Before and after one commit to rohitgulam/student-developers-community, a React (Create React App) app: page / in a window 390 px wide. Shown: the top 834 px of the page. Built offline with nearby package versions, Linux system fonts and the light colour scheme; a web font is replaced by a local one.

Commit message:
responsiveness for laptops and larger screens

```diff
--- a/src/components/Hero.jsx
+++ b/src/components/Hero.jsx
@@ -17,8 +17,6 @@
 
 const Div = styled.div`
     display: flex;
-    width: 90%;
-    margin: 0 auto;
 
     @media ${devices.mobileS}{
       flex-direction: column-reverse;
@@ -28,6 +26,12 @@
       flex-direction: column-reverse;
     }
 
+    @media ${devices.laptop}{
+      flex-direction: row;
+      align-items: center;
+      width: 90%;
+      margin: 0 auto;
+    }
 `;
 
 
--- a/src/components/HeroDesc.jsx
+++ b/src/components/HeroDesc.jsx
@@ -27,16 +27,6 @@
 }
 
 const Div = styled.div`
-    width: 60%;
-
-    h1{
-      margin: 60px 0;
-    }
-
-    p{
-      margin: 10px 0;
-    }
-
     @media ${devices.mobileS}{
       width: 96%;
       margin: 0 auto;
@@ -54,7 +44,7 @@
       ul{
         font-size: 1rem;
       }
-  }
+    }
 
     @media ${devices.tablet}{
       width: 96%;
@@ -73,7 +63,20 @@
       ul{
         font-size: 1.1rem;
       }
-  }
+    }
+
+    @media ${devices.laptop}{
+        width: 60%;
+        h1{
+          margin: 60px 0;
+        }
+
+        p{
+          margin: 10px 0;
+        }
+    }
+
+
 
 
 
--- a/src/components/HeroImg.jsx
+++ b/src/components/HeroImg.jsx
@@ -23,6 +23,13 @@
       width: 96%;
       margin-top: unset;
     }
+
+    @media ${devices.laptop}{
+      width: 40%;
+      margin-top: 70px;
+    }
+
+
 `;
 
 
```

--- WORK TO BE COMPLETED ---
How many lines of these entries contain the string "auto"? Reply with the number alone.

--- REPLY TO THE EXERCISE ---
3